Just as a single measurement is unlikely to provide definitive proof of alien life, so most planetary scientists agree that a single robotic explorer, however smart, won’t provide all the answers. Instead, JPL scientists envisage teams of autonomous craft working together, orbiting an alien world and scouring the surface for interesting science, then radioing each other to help decide what features deserve a closer look.

This model is already being put through its paces. Since 2004, networks of ground-based sensors placed around volcanoes, from Erebus in Antarctica to Kilauea and Mauna Loa in Hawaii, have been watching for sudden changes that might signal an eruption. When they detect strong signals, they can summon EO-1, which uses its autonomous software planner to schedule a fly-past. The satellite then screens the target area for clouds, and if skies are clear, it records images, processes them and transmits them to ground control.

In July, a network of 15 probesMovie Camera were placed into Mount St Helens, a volcano in Washington state. These probes carry sensors that monitor conditions inside the crater and can talk to each other to analyse data in real time, as well as call up EO-1 to take photos. If it detects activity from orbit, the satellite can even ask the probes to focus attention on a particular spot.

Networks of autonomous probes can provide a number of advantages, including helping a mission cover more ground, and ensuring it continues even if one or more probes are damaged or destroyed. This approach also offers increased processing power, since computers on separate probes can work together to crunch data more quickly. And researchers are beginning to believe that teams of autonomous probes could eventually be smart enough to do almost everything a human explorer could, even in the remotest regions of space.

Last year, in a paper published in the journal Planetary and Space Science (vol 56, p 448), a consortium of researchers from the US, Italy and Japan laid out their strategy for searching out life using autonomous craft controlled by fuzzy logic, the mathematical tool developed in the 1960s to give computers a way to handle uncertainty. Their plan calls for the use of three types of craft: surface-based rovers with sensors designed to spot signs of water and potential sources of heat, such as geothermal vents; airships that float low overhead and help pinpoint the best sites for study; and orbiters that image the planet surface, coordinating with mission control as well as beaming data back to Earth.

The consortium argue that fuzzy logic is a better bet than neural networks or other artificial intelligence techniques, since it is well suited to handling incomplete data and contradictory or ambiguous rules.

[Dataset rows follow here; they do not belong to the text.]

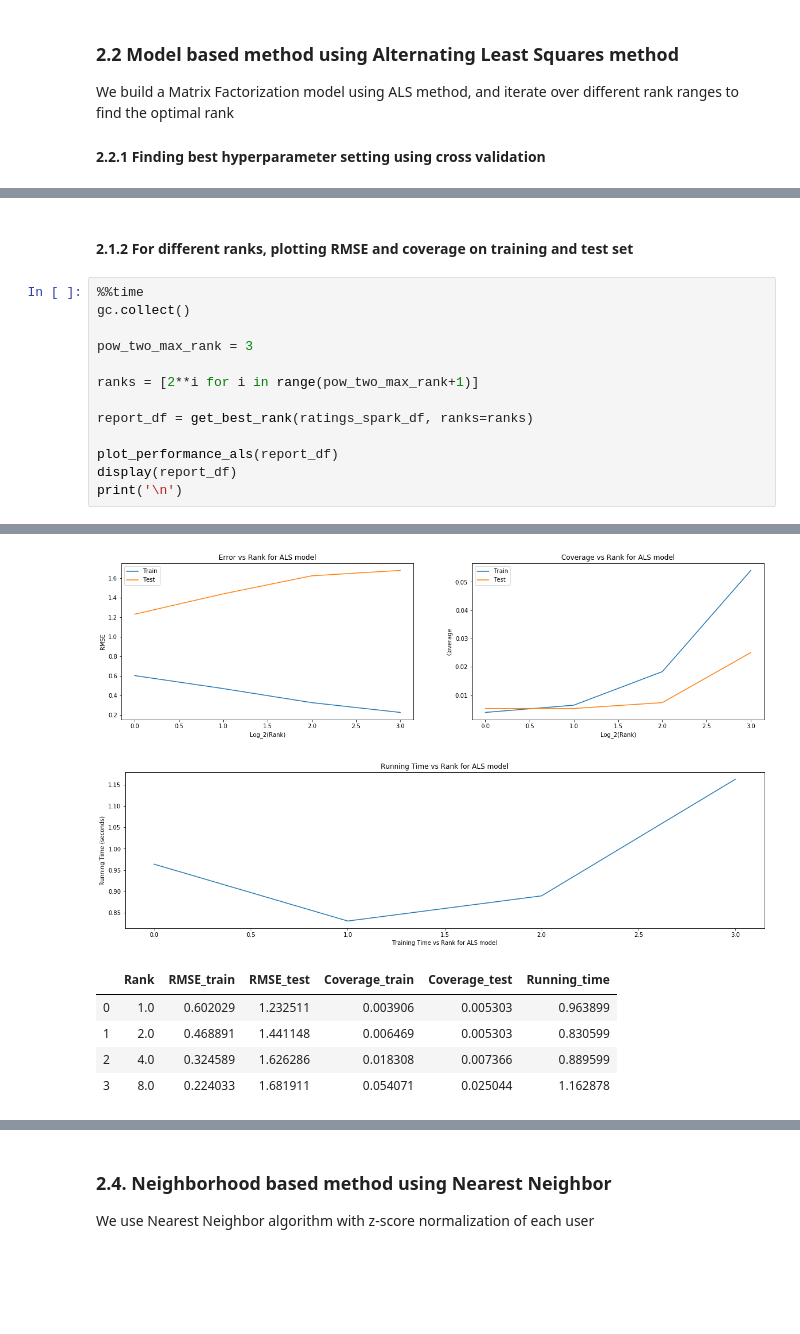
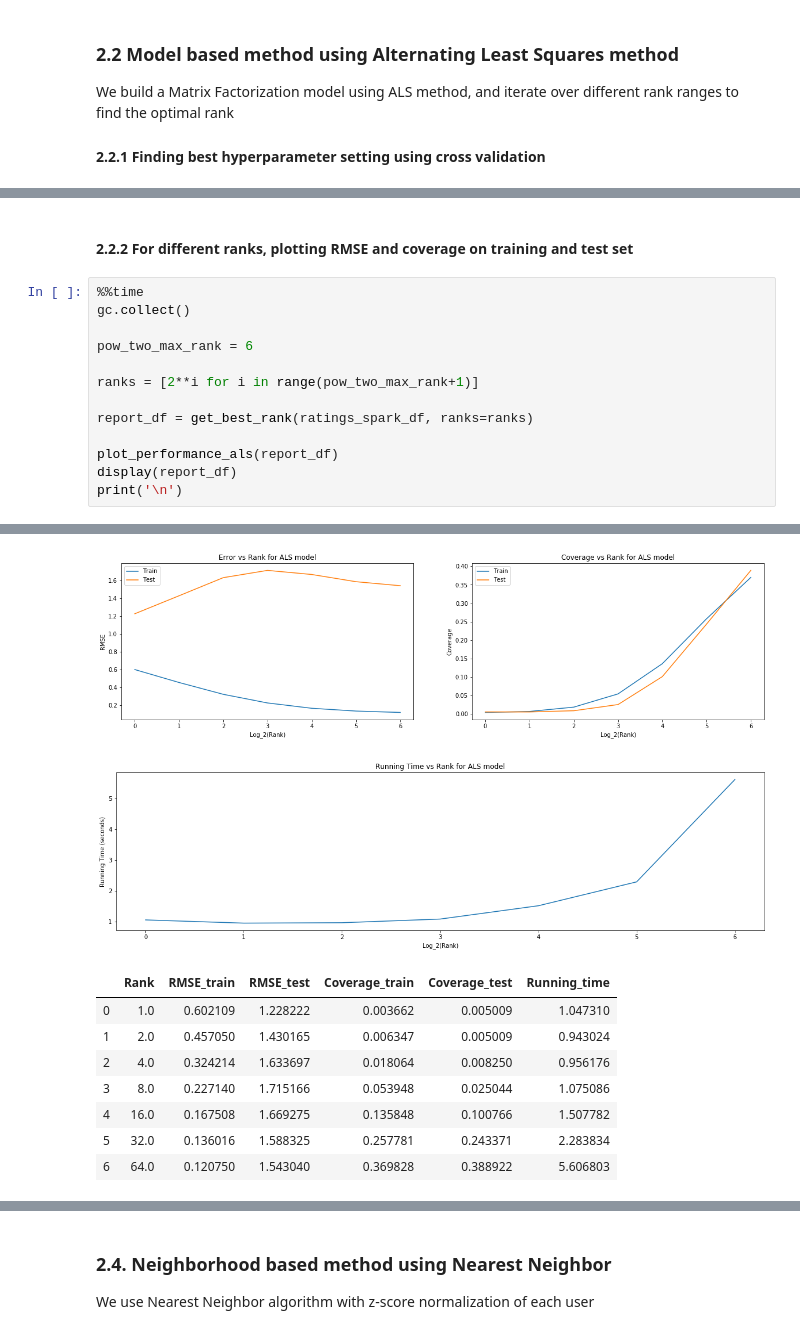
Before and after one commit to ridhi1412/personalization_1, a Jupyter notebook: Final sampling.ipynb, the cells around one changed output, grey strips where cells are left out. Drawn from its saved outputs; the diff is of its cells as text; blank space fills up the shorter version.

```diff
--- a/Final sampling.ipynb
+++ b/Final sampling.ipynb
@@ -137,24 +137,27 @@ Wall time: 2min 10s
 # %% [markdown]
-#### 2.1.2 For different ranks, plotting RMSE and coverage on training and test set
+#### 2.2.2 For different ranks, plotting RMSE and coverage on training and test set
 # %%
 %%time
 gc.collect()
 
-pow_two_max_rank = 3
+pow_two_max_rank = 6
 
 ranks = [2**i for i in range(pow_two_max_rank+1)]
 
 report_df = get_best_rank(ratings_spark_df, ranks=ranks)
 
 plot_performance_als(report_df)
 display(report_df)
 print('\n')
 # %% [output]
 [interactive output not drawn]
-[figure, old version]
+[figure, new version]
-[figure, old version]
+[figure, new version]
 |  | Rank | RMSE_train | RMSE_test | Coverage_train | Coverage_test | Running_time |
-| 0 | 1.0 | 0.602029 | 1.232511 | 0.003906 | 0.005303 | 0.963899 |
-| 1 | 2.0 | 0.468891 | 1.441148 | 0.006469 | 0.005303 | 0.830599 |
-| 2 | 4.0 | 0.324589 | 1.626286 | 0.018308 | 0.007366 | 0.889599 |
-| 3 | 8.0 | 0.224033 | 1.681911 | 0.054071 | 0.025044 | 1.162878 |
+| 0 | 1.0 | 0.602109 | 1.228222 | 0.003662 | 0.005009 | 1.047310 |
+| 1 | 2.0 | 0.457050 | 1.430165 | 0.006347 | 0.005009 | 0.943024 |
+| 2 | 4.0 | 0.324214 | 1.633697 | 0.018064 | 0.008250 | 0.956176 |
+| 3 | 8.0 | 0.227140 | 1.715166 | 0.053948 | 0.025044 | 1.075086 |
+| 4 | 16.0 | 0.167508 | 1.669275 | 0.135848 | 0.100766 | 1.507782 |
+| 5 | 32.0 | 0.136016 | 1.588325 | 0.257781 | 0.243371 | 2.283834 |
+| 6 | 64.0 | 0.120750 | 1.543040 | 0.369828 | 0.388922 | 5.606803 |
```
Also changed, not shown: parts of 8 cells of this notebook, 6 other files.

They also suggest that by working together, the three types of probes will have pretty much the same investigative and deductive powers as a human planetary scientist.
The team of probes will have much the same investigative powers as a human scientist

Experimental simulations of a mission to Mars seem to confirm this view: in two tests the autonomous explorers came to the same conclusions as a human geoscientist. The system could be particularly useful for missions to Titan and Enceladus, the researchers suggest, since autonomy will be a key factor for the success of a mission so far from Earth.

Back at JPL, the day’s test of robot autonomy is almost complete. The two robots are running new software designed to improve coordination between craft. Part of the experiment is to see whether the robots can capture a photo of a moving target – in this case a small remote-controlled truck nicknamed Junior – and relay it back to “mission control” using delay-tolerant networking, a new system for data transfer.

In future deep-space missions, robots will need autonomy for longer stretches since commands from Earth will take an hour or so to reach them. And as planets rotate, there will be periods when no communication is possible. Delay-tolerant networking relies on a “store and forward” method that promises to provide a more reliable link between planetary explorers and mission control. Each node in the network – whether a rover or an orbiter – holds on to a transmission until it is safe to relay it to the next node. Information may take longer to reach its destination this way, but it will get there in the end.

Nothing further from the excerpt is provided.